There are about 40 million decks in the United States that are over 20 years old and at least 30 people died as a direct result of deck collapses between 2000 and 2008, according to the North American Deck and Railing Association. You can perform an annual inspection in less than an hour and the further they are above grade; the more important it is to inspect decks for safety hazards. Some key areas to look at are stair to deck connections, support posts, joist hangers, ledger boards, and railings.

There are about 40 million decks in the United States that are over 20 years old and at least 30 people died as a direct result of deck collapses between 2000 and 2008, according to the North American Deck and Railing Association (http://nadra.org/ ), and every year more are injured in deck-related accidents.  May is Deck Safety Month.

You can perform an annual inspection in less than an hour and the further they are above grade; the more important it is to inspect decks for safety hazards.

Stairs

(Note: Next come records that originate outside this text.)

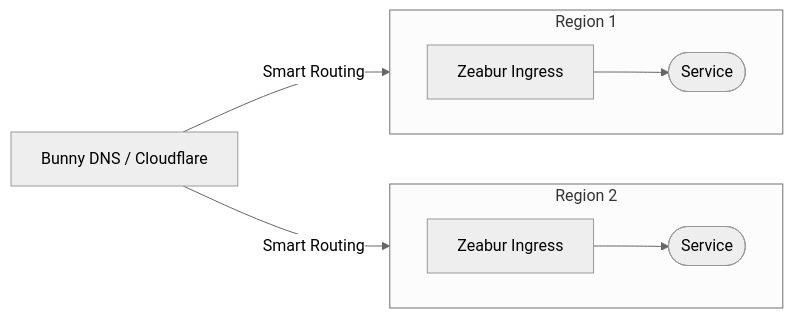
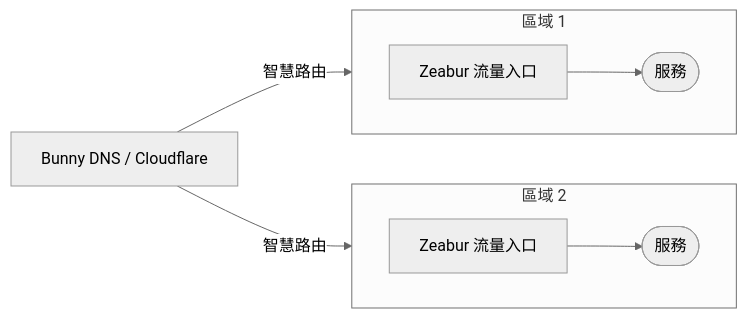
The first of 3 diagrams in docs/pages/zh-TW/networking/high-availability.mdx (zeabur/zeabur), drawn with Mermaid (neutral theme) before and after one commit. The commit also changed other lines of this file, not shown here.

Commit message:
docs(networking/ha): translate chart in zh-TW

````diff
--- a/docs/pages/zh-TW/networking/high-availability.mdx
+++ b/docs/pages/zh-TW/networking/high-availability.mdx
@@ -21,17 +21,17 @@
 ```mermaid
 flowchart LR
     DNS[Bunny DNS / Cloudflare]
     
-    subgraph R1[Region 1]
+    subgraph R1[區域 1]
         direction LR
-        Ingress1[Zeabur Ingress] --> Srv1([Service])
+        Ingress1[Zeabur 流量入口] --> Srv1([服務])
     end
 
-    subgraph R2[Region 2]
+    subgraph R2[區域 2]
         direction LR
-        Ingress2[Zeabur Ingress] --> Srv2([Service])
+        Ingress2[Zeabur 流量入口] --> Srv2([服務])
     end
 
-    DNS -- Smart Routing --> R1
-    DNS -- Smart Routing --> R2
+    DNS -- 智慧路由 --> R1
+    DNS -- 智慧路由 --> R2
 ```
````
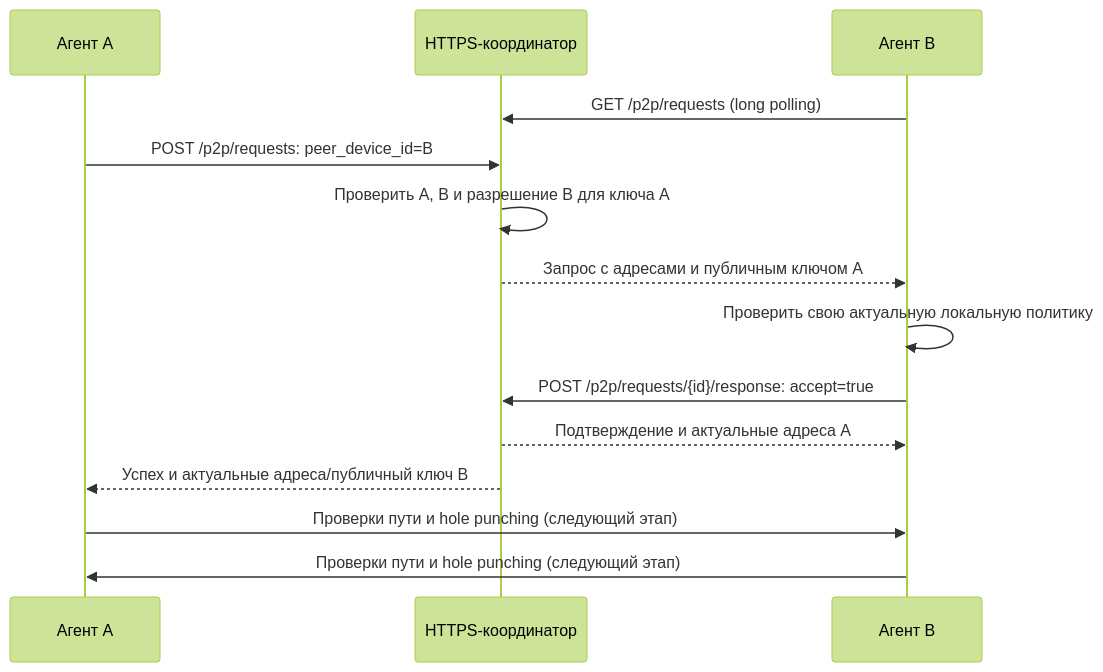
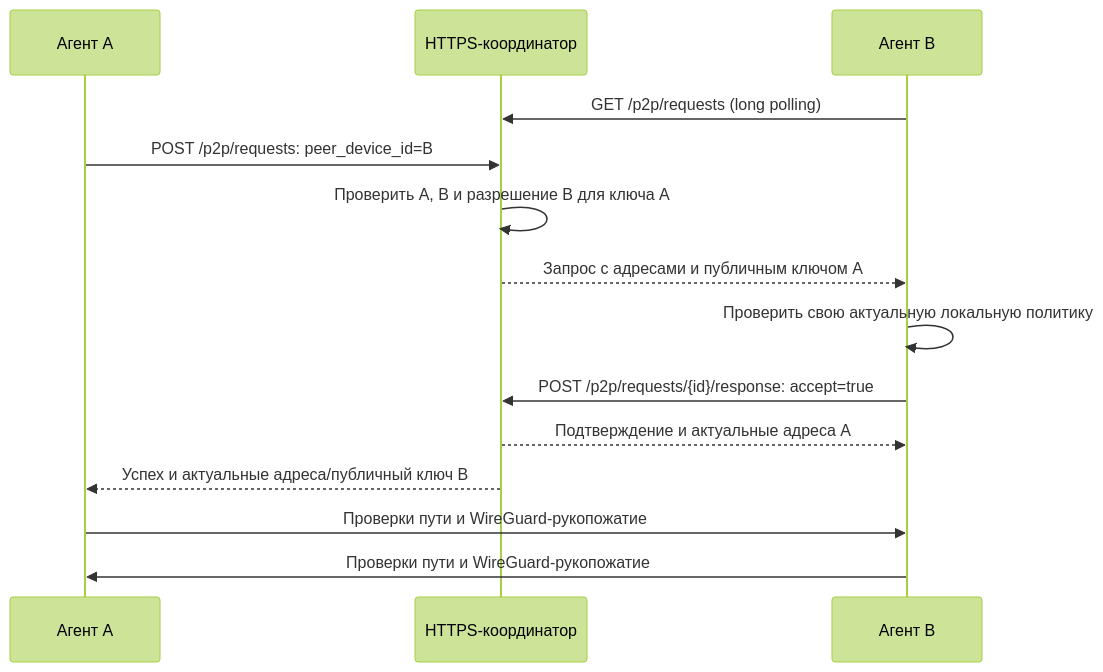
One commit to Dyehalla/portal changed the diagram in docs/COORDINATOR.md. Above: the diagram before and after it, drawn with Mermaid (forest theme). The commit also changed other lines of this file and 64 other files, not shown here.

````diff
--- a/docs/COORDINATOR.md
+++ b/docs/COORDINATOR.md
@@ -216,16 +327,16 @@
 ```mermaid
 sequenceDiagram
     participant A as Агент A
     participant C as HTTPS-координатор
     participant B as Агент B
     B->>C: GET /p2p/requests (long polling)
     A->>C: POST /p2p/requests: peer_device_id=B
     C->>C: Проверить A, B и разрешение B для ключа A
     C-->>B: Запрос с адресами и публичным ключом A
     B->>B: Проверить свою актуальную локальную политику
     B->>C: POST /p2p/requests/{id}/response: accept=true
     C-->>B: Подтверждение и актуальные адреса A
     C-->>A: Успех и актуальные адреса/публичный ключ B
-    A->>B: Проверки пути и hole punching (следующий этап)
-    B->>A: Проверки пути и hole punching (следующий этап)
+    A->>B: Проверки пути и WireGuard-рукопожатие
+    B->>A: Проверки пути и WireGuard-рукопожатие
 ```
````
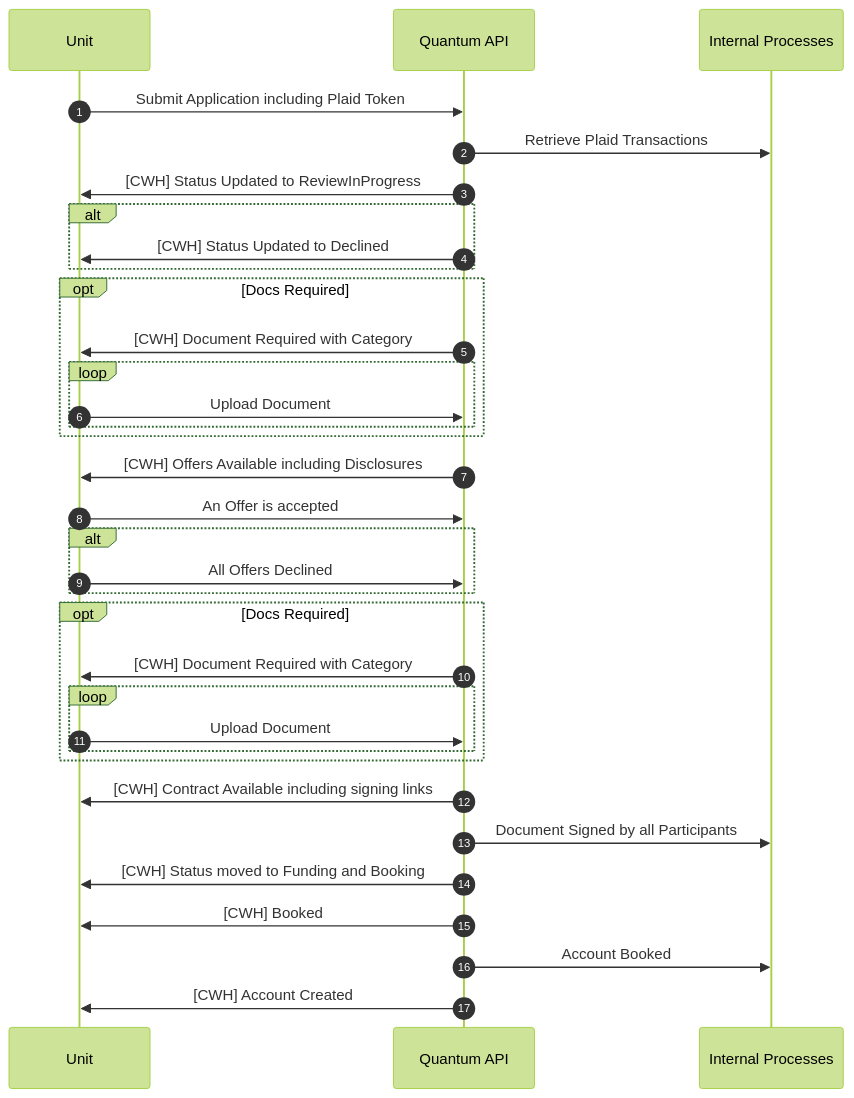
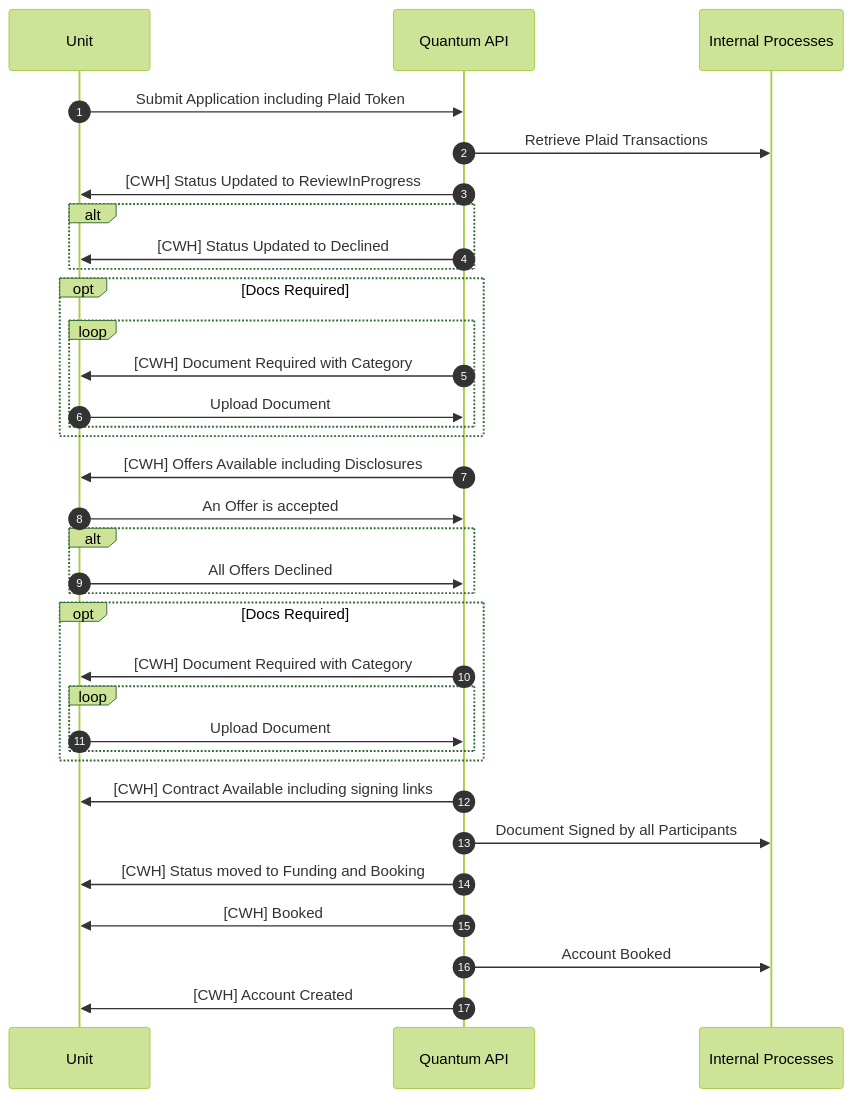
The diagram in Unit_Orginations.md (quantum-jsp/sequence-diagrams-public), drawn with Mermaid (forest theme) before and after one commit.

Commit message:
Small update

````diff
--- a/Unit_Orginations.md
+++ b/Unit_Orginations.md
@@ -1,39 +1,39 @@
 ```mermaid
 sequenceDiagram
     participant Unit
     participant Quantum API
     participant Internal Processes
     
     autonumber
 
     Unit ->> Quantum API: Submit Application including Plaid Token
     Quantum API ->> Internal Processes: Retrieve Plaid Transactions
     Quantum API ->> Unit: [CWH] Status Updated to ReviewInProgress
     alt 
         Quantum API ->> Unit: [CWH] Status Updated to Declined
     end 
     opt Docs Required
-        Quantum API ->> Unit: [CWH] Document Required with Category
         loop
+            Quantum API ->> Unit: [CWH] Document Required with Category
             Unit ->> Quantum API: Upload Document
         end
     end
     Quantum API ->> Unit: [CWH] Offers Available including Disclosures
     Unit ->> Quantum API: An Offer is accepted
     alt
         Unit ->> Quantum API: All Offers Declined
     end
     opt Docs Required
         Quantum API ->> Unit: [CWH] Document Required with Category
         loop
             Unit ->> Quantum API: Upload Document
         end
     end
     Quantum API ->> Unit: [CWH] Contract Available including signing links
     Quantum API ->> Internal Processes: Document Signed by all Participants
     Quantum API ->> Unit: [CWH] Status moved to Funding and Booking
     Quantum API ->> Unit: [CWH] Booked
     Quantum API ->> Internal Processes: Account Booked
     Quantum API ->> Unit: [CWH] Account Created
     
 ```
````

Stairs are a critical component where damage or failure can lead to serious injuries.

  • Check that the railings are securely attached.
  • Inspect risers, treads, and stringers for decay.
  • Inspect the connections where the stairs attach to the deck framing. Many stairs are connected to the deck with nails through the back of the stringers which can pull out; toenailing and angle brackets are also not proper connections.
  • If you are concerned about the stair-deck connection, consider installing a stair stringer bracket which is similar to a joist hanger to securely fix the stairs to the deck.
  • Stair stringers should always land on a level and well-drained surface such as gravel, a concrete pad or paving blocks. You may want to install frost footings beneath the stair stringers to create a secure connection point.
  • Stair stringers which are over 10 feet long may need a support beam at mid-span to keep the stairs from bouncing which can cause the stringers to crack and eventually fail. You may also consider doubling your stair stringers by nailing two 2x12’s together to increase strength.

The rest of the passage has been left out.